Have you ever been so busy that you struggled to notice the needs of those around you? Even those most dear to you?

Even worse than being over-busy is being distracted by things with little or no value — like mindlessly surfing the web when your child wants to play.
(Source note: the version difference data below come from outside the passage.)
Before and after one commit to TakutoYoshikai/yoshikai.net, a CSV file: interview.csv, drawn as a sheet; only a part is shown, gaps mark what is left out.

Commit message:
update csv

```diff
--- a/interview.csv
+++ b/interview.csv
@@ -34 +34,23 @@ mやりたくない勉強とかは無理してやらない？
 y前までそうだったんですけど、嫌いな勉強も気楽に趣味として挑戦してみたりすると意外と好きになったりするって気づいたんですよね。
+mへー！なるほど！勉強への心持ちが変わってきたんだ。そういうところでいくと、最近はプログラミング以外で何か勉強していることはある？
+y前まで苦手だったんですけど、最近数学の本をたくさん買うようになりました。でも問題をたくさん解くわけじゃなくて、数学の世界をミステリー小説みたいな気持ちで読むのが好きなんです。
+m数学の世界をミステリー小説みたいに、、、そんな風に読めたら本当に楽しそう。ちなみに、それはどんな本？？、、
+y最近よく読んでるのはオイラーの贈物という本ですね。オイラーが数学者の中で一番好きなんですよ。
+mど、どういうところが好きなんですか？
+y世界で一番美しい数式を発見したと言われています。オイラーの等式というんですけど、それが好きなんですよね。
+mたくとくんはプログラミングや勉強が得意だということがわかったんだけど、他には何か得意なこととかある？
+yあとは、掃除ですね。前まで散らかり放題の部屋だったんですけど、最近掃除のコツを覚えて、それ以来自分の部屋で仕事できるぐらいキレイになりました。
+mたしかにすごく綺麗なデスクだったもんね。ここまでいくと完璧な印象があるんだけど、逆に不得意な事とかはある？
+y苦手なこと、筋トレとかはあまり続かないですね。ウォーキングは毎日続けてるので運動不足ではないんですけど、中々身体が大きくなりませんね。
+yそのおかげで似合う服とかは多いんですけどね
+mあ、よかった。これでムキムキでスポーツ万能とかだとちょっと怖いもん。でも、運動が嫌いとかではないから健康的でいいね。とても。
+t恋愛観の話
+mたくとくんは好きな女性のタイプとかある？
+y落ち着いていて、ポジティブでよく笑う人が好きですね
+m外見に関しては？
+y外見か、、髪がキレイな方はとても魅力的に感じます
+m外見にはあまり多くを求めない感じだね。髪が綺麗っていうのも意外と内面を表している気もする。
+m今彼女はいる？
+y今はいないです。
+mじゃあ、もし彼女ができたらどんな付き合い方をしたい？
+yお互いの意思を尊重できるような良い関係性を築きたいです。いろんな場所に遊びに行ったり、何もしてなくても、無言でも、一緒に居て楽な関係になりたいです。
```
Read more: https://medium.com/life-learning/there-s-more-than-enough-time-when-you-use-the-time-you-have-f9a3b3e50a4c#.wlm5t08ya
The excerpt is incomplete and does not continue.